The gains made by the government of Bashar al-Assad in the recent offensive around Aleppo spell trouble for the future of armed opposition to the Assad regime, analysts tell Agence France Presse. The loss of the city would deny rebels a crucial base and launchpad from Turkey into the rest of the country. Faced with Russian airpower and little means to counter it, the rebellion against the Assad regime may further radicalize into a deeper embrace of jihadist groups as the Russian and Iranian-backed coalition behind Assad tries to carve out a rump state in the populated west of Syria.
The fighting around Aleppo is also creating a massive refugee problem for Turkey as residents flee toward the border seeking shelter, Al Jazeera reports. Already, as many as 50,000 refugees are waiting on the Syrian side of the Turkish border as Turkish President Recep Tayyip Erdoğan pledges that Turkey will let them in if they “have no other choice.” Turkish officials estimate that the bombing could force another 70,000 refugees toward the border.
The Islamic State
The Washington Post has identified another member of the Islamic State’s kidnap and murder squad, whose English accents earned them the nickname “the Beatles.” A U.S. intelligence official confirmed that Alexanda Kotey, a Londoner and convert to Islam, was a member of the group headed by Mohammed “Jihadi John” Emwazi, killed by a U.S. drone strike in November. Kotey’s upbringing in the Shepherd’s Bush section of London loosely aligns with descriptions of “Ringo,” an Islamic State fighter involved in detaining and torturing the group’s foreign hostages.
The war against the terrorists’ use of social media continues as Twitter says it has shut down over 125,000 accounts linked to the promotion of violent extremism. The company uses analysts based in Ireland to find and evaluate whether an account is promoting terrorism. Despite Twitter’s efforts against terrorism on its platform, the company said in a statement that the inherent difficulty of evaluating accounts means analysts are forced to make decisions about whether to ban someone based on “very limited information and guidance.”
The bomb that blew a hole in the side of a Somali airliner this month was concealed inside a laptop, according to CNN. Video reviewed by Somali authorities shows at two airport workers, since arrested, handling the laptop as one passes it to the other and then to the suspected bomber Abdullahi Abdisalam Borleh. Borleh, the only casualty in the incident, was sucked out the hole made by the laptop bomb’s explosion. Investigators believe the al Qaeda-linked Somali terrorist group al Shabab may have been behind the attack.

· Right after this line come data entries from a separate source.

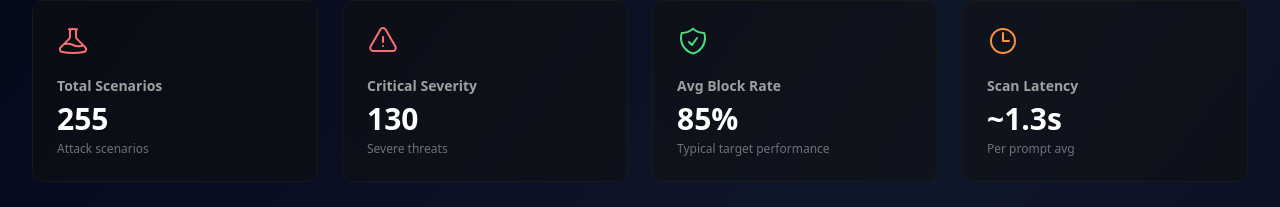
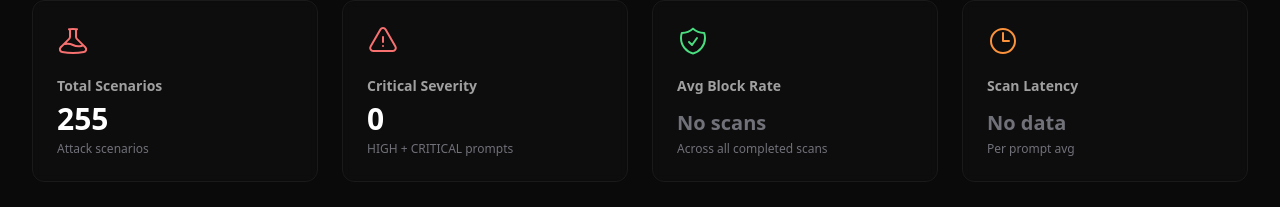
Before and after one commit to dsovan2004-beep/defendml-app, a Next.js app: page /asl3-testing in a window 1280 px wide. Shown: the part 343-550 px from the top of the page. Built offline with nearby package versions, Linux system fonts and the light colour scheme; no server answers; the database is empty.

Commit message:
feat: wire stats cards to live Supabase, fix broken quick scans query (prompt_text, no status col), fix bg, 40→100 prompts

```diff
--- a/src/pages/asl3-testing.tsx
+++ b/src/pages/asl3-testing.tsx
@@ -40,51 +40,81 @@ export default function ASL3Testing() {
   const [result, setResult] = useState<TestResult | null>(null);
   const [quickScans, setQuickScans] = useState<QuickScan[]>([]);
   const [loading, setLoading] = useState(true);
+  const [statsLoading, setStatsLoading] = useState(true);
+  const [liveStats, setLiveStats] = useState<{
+    criticalCount: number | null;
+    avgBlockRate: number | null;
+    avgLatencyS: number | null;
+  }>({ criticalCount: null, avgBlockRate: null, avgLatencyS: null });
 
-  // Fetch real prompts from database for Quick Scans
+  // Fetch real prompts + live stats from database
   useEffect(() => {
-    async function fetchQuickScans() {
+    async function fetchData() {
       try {
         setLoading(true);
+        setStatsLoading(true);
 
-        // Get 4 high-severity prompts from different categories
-        const { data, error } = await supabase
-          .from('red_team_tests')
-          .select('*')
-          .eq('status', 'active')
-          .in('category', ['cbrn_wmd', 'pii_data_extraction', 'cybersecurity_exploits', 'jailbreaks_constitutional'])
-          .limit(4);
+        // Run quick scans + stats queries in parallel
+        const [
+          { data: promptData, error: promptErr },
+          { count: criticalCount },
+          { data: blockRateData },
+          { data: latencyData },
+        ] = await Promise.all([
+          // Quick scan prompts — correct columns: category, prompt_text, severity, framework
+          supabase
+            .from('red_team_tests')
+            .select('id, category, prompt_text, severity, framework')
+            .in('category', ['cbrn_wmd', 'pii_data_extraction', 'cybersecurity_exploits', 'jailbreaks_constitutional'])
+            .limit(4),
+          // Critical/High severity count
+          supabase
+            .from('red_team_tests')
+            .select('id', { count: 'exact', head: true })
+            .in('severity', ['CRITICAL', 'HIGH']),
+          // Avg block rate across all reports
+          supabase.from('red_team_reports').select('block_rate'),
+          // Avg latency across all results
+          supabase.from('red_team_results').select('latency_ms').not('latency_ms', 'is', null),
+        ]);
 
-        if (error) {
-          console.error('Error fetching quick scans:', error);
-          // Fallback to hardcoded if database fails
+        // Wire quick scans
+        if (promptErr || !promptData?.length) {
           setQuickScans(fallbackQuickScans);
-          return;
-        }
-
-        if (data && data.length > 0) {
-          const formattedScans: QuickScan[] = data.map((item: any) => ({
+        } else {
+          setQuickScans(promptData.map((item: any) => ({
             name: formatCategoryName(item.category),
             description: item.category.split('_').map((w: string) =>
               w.charAt(0).toUpperCase() + w.slice(1)
             ).join(' '),
             severity: item.severity || 'HIGH',
-            prompt: item.test_prompt,
+            prompt: item.prompt_text,   // correct column name
             category: item.category,
-          }));
-          setQuickScans(formattedScans);
-        } else {
-          setQuickScans(fallbackQuickScans);
+          })));
         }
+
+        // Wire stats
+        const avgBlockRate = blockRateData?.length
+          ? blockRateData.reduce((s, r) => s + (r.block_rate ?? 0), 0) / blockRateData.length
+          : null;
+        const avgLatencyMs = latencyData?.length
+          ? latencyData.reduce((s, r) => s + (r.latency_ms ?? 0), 0) / latencyData.length
+          : null;
+        setLiveStats({
+          criticalCount: criticalCount ?? null,
+          avgBlockRate: avgBlockRate !== null ? parseFloat((avgBlockRate * 100).toFixed(1)) : null,
+          avgLatencyS: avgLatencyMs !== null ? parseFloat((avgLatencyMs / 1000).toFixed(2)) : null,
+        });
       } catch (err) {
-        console.error('Error:', err);
+        console.error('Error fetching scan data:', err);
         setQuickScans(fallbackQuickScans);
       } finally {
         setLoading(false);
+        setStatsLoading(false);
       }
     }
 
-    fetchQuickScans();
+    fetchData();
   }, []);
 
   const formatCategoryName = (category: string): string => {
@@ -152,7 +182,7 @@ export default function ASL3Testing() {
   };
 
   return (
-    <div className="min-h-screen bg-gradient-to-br from-slate-950 via-slate-900 to-slate-950">
+    <div className="min-h-screen bg-[#0A0A0A]">
       <Navigation />
 
       <main className="max-w-7xl mx-auto px-4 sm:px-6 lg:px-8 py-8">
@@ -189,6 +219,7 @@ export default function ASL3Testing() {
 
         {/* Stats Grid */}
         <div className="grid grid-cols-1 md:grid-cols-2 lg:grid-cols-4 gap-6 mb-8">
+          {/* Total Scenarios — static product claim */}
           <div className="bg-[#111111]/50 backdrop-blur-sm border border-[#1A1A1A] rounded-xl p-6">
             <div className="flex items-center justify-between mb-4">
               <BeakerIcon className="h-8 w-8 text-red-400" />
@@ -200,35 +231,60 @@ export default function ASL3Testing() {
             </div>
           </div>
 
+          {/* Critical Severity — live from red_team_tests */}
           <div className="bg-[#111111]/50 backdrop-blur-sm border border-[#1A1A1A] rounded-xl p-6">
             <div className="flex items-center justify-between mb-4">
               <ExclamationTriangleIcon className="h-8 w-8 text-red-400" />
             </div>
             <div className="space-y-1">
               <span className="text-sm font-semibold text-[#A0A0A0]">Critical Severity</span>
-              <div className="text-3xl font-bold text-white">130</div>
-              <div className="text-xs text-zinc-500 mt-1">Severe threats</div>
+              <div className="text-3xl font-bold text-white">
+                {statsLoading ? (
+                  <div className="h-8 w-16 bg-zinc-700 rounded animate-pulse" />
+                ) : (
+                  liveStats.criticalCount !== null ? liveStats.criticalCount : '—'
+                )}
+              </div>
+              <div className="text-xs text-zinc-500 mt-1">HIGH + CRITICAL prompts</div>
             </div>
           </div>
 
+          {/* Avg Block Rate — live from red_team_reports */}
           <div className="bg-[#111111]/50 backdrop-blur-sm border border-[#1A1A1A] rounded-xl p-6">
             <div className="flex items-center justify-between mb-4">
               <ShieldCheckIcon className="h-8 w-8 text-green-400" />
             </div>
             <div className="space-y-1">
               <span className="text-sm font-semibold text-[#A0A0A0]">Avg Block Rate</span>
-              <div className="text-3xl font-bold text-white">85%</div>
-              <div className="text-xs text-zinc-500 mt-1">Typical target performance</div>
+              <div className="text-3xl font-bold text-white">
+                {statsLoading ? (
+                  <div className="h-8 w-16 bg-zinc-700 rounded animate-pulse" />
+                ) : liveStats.avgBlockRate !== null ? (
+                  `${liveStats.avgBlockRate}%`
+                ) : (
+                  <span className="text-zinc-500 text-xl">No scans</span>
+                )}
+              </div>
+              <div className="text-xs text-zinc-500 mt-1">Across all completed scans</div>
             </div>
           </div>
 
+          {/* Avg Latency — live from red_team_results */}
           <div className="bg-[#111111]/50 backdrop-blur-sm border border-[#1A1A1A] rounded-xl p-6">
             <div className="flex items-center justify-between mb-4">
               <ClockIcon className="h-8 w-8 text-orange-400" />
             </div>
             <div className="space-y-1">
               <span className="text-sm font-semibold text-[#A0A0A0]">Scan Latency</span>
-              <div className="text-3xl font-bold text-white">~1.3s</div>
+              <div className="text-3xl font-bold text-white">
+                {statsLoading ? (
+                  <div className="h-8 w-16 bg-zinc-700 rounded animate-pulse" />
+                ) : liveStats.avgLatencyS !== null ? (
+                  `~${liveStats.avgLatencyS}s`
+                ) : (
+                  <span className="text-zinc-500 text-xl">No data</span>
+                )}
+              </div>
               <div className="text-xs text-zinc-500 mt-1">Per prompt avg</div>
             </div>
           </div>
@@ -354,7 +410,7 @@ export default function ASL3Testing() {
                 <div>
                   <h3 className="text-lg font-semibold text-white mb-2">Ready for Production Testing?</h3>
                   <p className="text-sm text-[#F5F5F5] mb-1">
-                    Run full red team scans with 40 randomized prompts from our 255-scenario library
+                    Run full red team scans with 100 prompts from our 255-scenario library
                   </p>
                   <p className="text-xs text-[#A0A0A0]">
                     ✓ Audit-grade evidence reports • ✓ AI-powered remediation • ✓ Multi-format export (PDF/CSV/JSON)
```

Do fences make good neighbors? Tunisia is about to find out, as it has just finished building a wall along its border with Libya. The structure, rigged with surveillance gear from Germany and the U.S., is a response to the growing strength of the Islamic State in neighboring Libya since the chaos that followed the overthrow of former dictator Moammar Gadhafi. It’s also part of a growing anti-terrorism trend in the Middle East as countries from Israel, Saudi Arabia, and Turkey as well as cities like Baghdad build walls, fences, or in some cases giant trenches in response to terrorism concerns.

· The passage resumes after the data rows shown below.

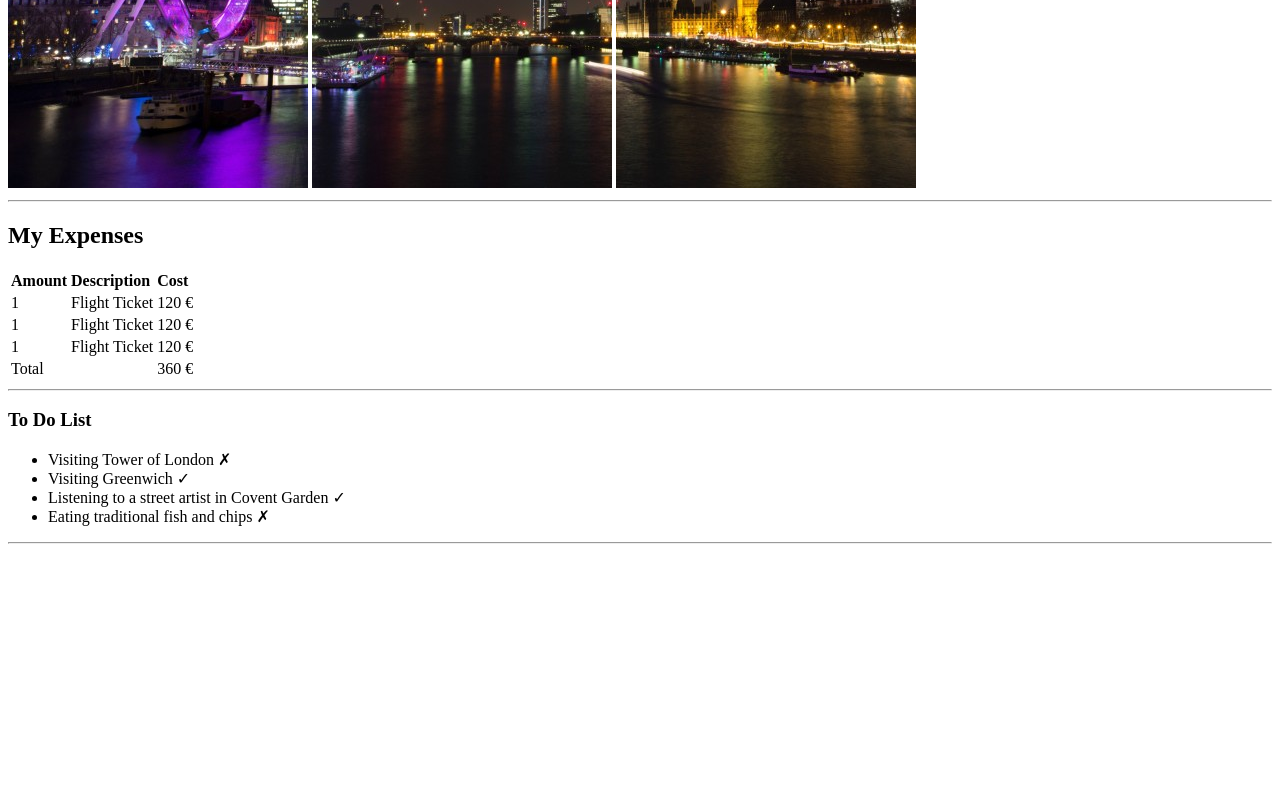
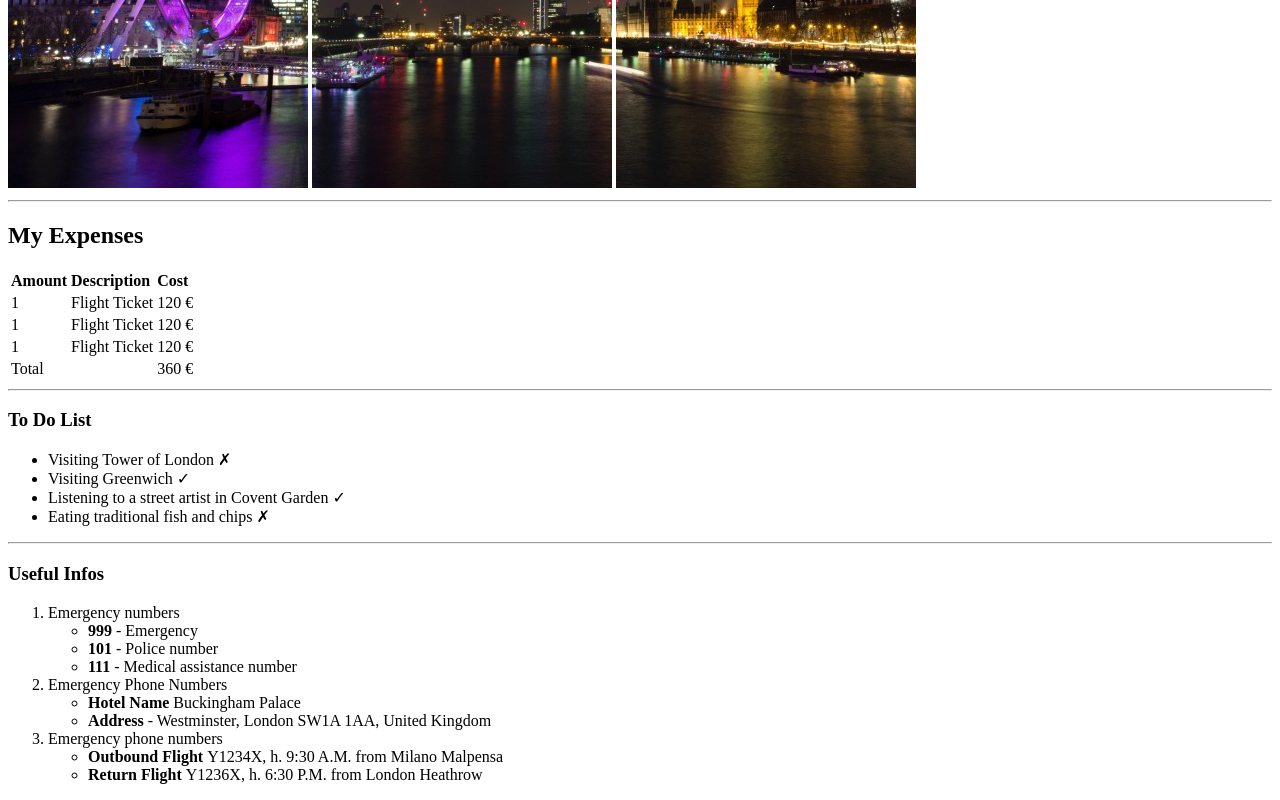
Before and after one commit to GiordanoMercatali/html-london-trip, a plain HTML site: page index.html in a window 1280 px wide. Shown: the part 492-1292 px from the top of the page. Before the commit the page ends 1044 px from the top, so only its background shows below. Drawn offline with Linux system fonts and the light colour scheme.

Commit message:
add: Useful infos section

```diff
--- a/index.html
+++ b/index.html
@@ -80,7 +80,40 @@
 
         <hr>
 
+        <!-- Useful Infos -->
+        <section>
+            <h3> Useful Infos </h3>
 
+            <ol>
+                <!-- Emergency numbers -->
+                <li>
+                    Emergency numbers
+                    <ul>
+                        <li> <strong> 999 </strong> - Emergency </li>
+                        <li> <strong> 101 </strong> - Police number </li>
+                        <li> <strong> 111 </strong> - Medical assistance number </li>
+                    </ul>
+                </li>
+
+                <!-- Hotel -->
+                <li>
+                    Emergency Phone Numbers
+                    <ul>
+                        <li> <strong> Hotel Name </strong> Buckingham Palace </li> <!-- It'd be cool-->
+                        <li> <strong> Address </strong> - Westminster, London SW1A 1AA, United Kingdom </li>
+                    </ul>
+                </li>
+
+                <!-- Flights -->
+                <li>
+                    Emergency phone numbers
+                    <ul>
+                        <li> <strong> Outbound Flight </strong> Y1234X, h. 9:30 A.M. from Milano Malpensa </li>
+                        <li> <strong> Return Flight </strong> Y1236X, h. 6:30 P.M. from London Heathrow </li>
+                    </ul>
+                </li>
+            </ol>
+        </section>
 
 	</body>
 
```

Investigators have determined that a timing error caused by software glitches caused the breakdown of the Littoral Combat Ship (LCS) USS Milwaukee in December, shortly after her commissioning, according to Defense News. The clutch failed to engage as the engine switched from running on a combination of gas turbines and diesel to just disel causing it to burn out. Officials say the solution to the problem lies not in the fundamental design of the vehicle but in the fixing the software controlling the clutch to improve shifting.